PROBLEM →
No pictures go in the copy; everything else in the records below must be output exactly.

RECORDS TO USE →
Segment Open

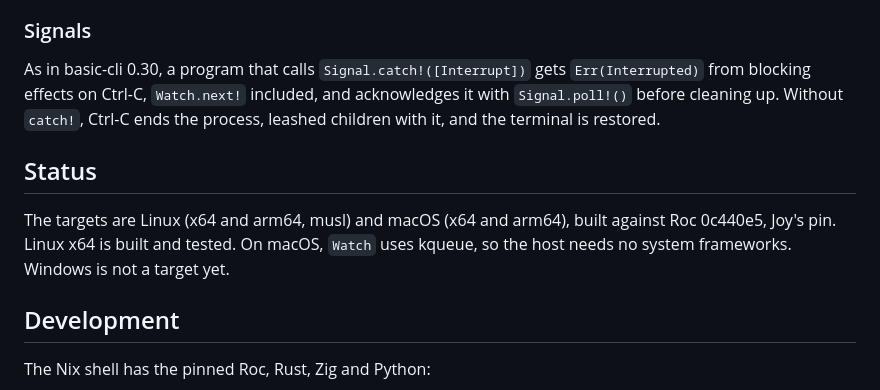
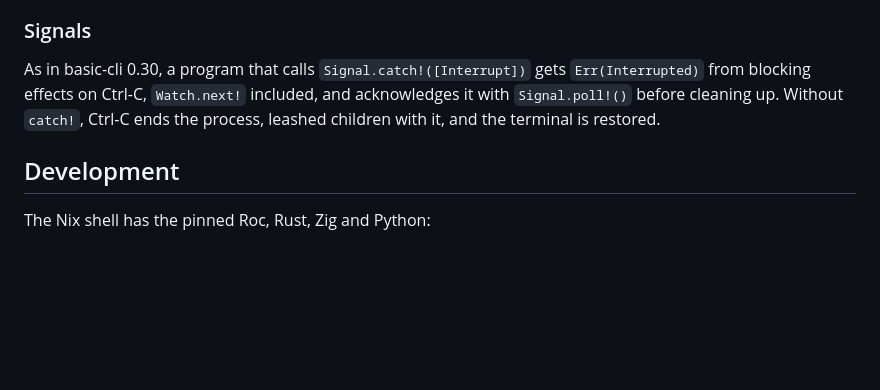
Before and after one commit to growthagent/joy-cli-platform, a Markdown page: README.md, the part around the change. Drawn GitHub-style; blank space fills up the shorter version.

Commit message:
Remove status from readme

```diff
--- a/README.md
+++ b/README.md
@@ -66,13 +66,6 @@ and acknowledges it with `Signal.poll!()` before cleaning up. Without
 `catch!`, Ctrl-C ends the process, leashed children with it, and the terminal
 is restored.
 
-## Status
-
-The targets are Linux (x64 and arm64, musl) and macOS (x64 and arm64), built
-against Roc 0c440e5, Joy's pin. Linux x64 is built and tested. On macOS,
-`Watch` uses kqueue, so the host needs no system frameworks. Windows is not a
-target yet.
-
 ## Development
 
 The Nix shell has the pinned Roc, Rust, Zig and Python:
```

Segment Closed

SOLUTION TO THIS PROBLEM →
Before and after one commit to growthagent/joy-cli-platform, a Markdown page: README.md, the part around the change. Drawn GitHub-style; blank space fills up the shorter version.

Commit message:
Remove status from readme

```diff
--- a/README.md
+++ b/README.md
@@ -66,13 +66,6 @@ and acknowledges it with `Signal.poll!()` before cleaning up. Without
 `catch!`, Ctrl-C ends the process, leashed children with it, and the terminal
 is restored.
 
-## Status
-
-The targets are Linux (x64 and arm64, musl) and macOS (x64 and arm64), built
-against Roc 0c440e5, Joy's pin. Linux x64 is built and tested. On macOS,
-`Watch` uses kqueue, so the host needs no system frameworks. Windows is not a
-target yet.
-
 ## Development
 
 The Nix shell has the pinned Roc, Rust, Zig and Python:
```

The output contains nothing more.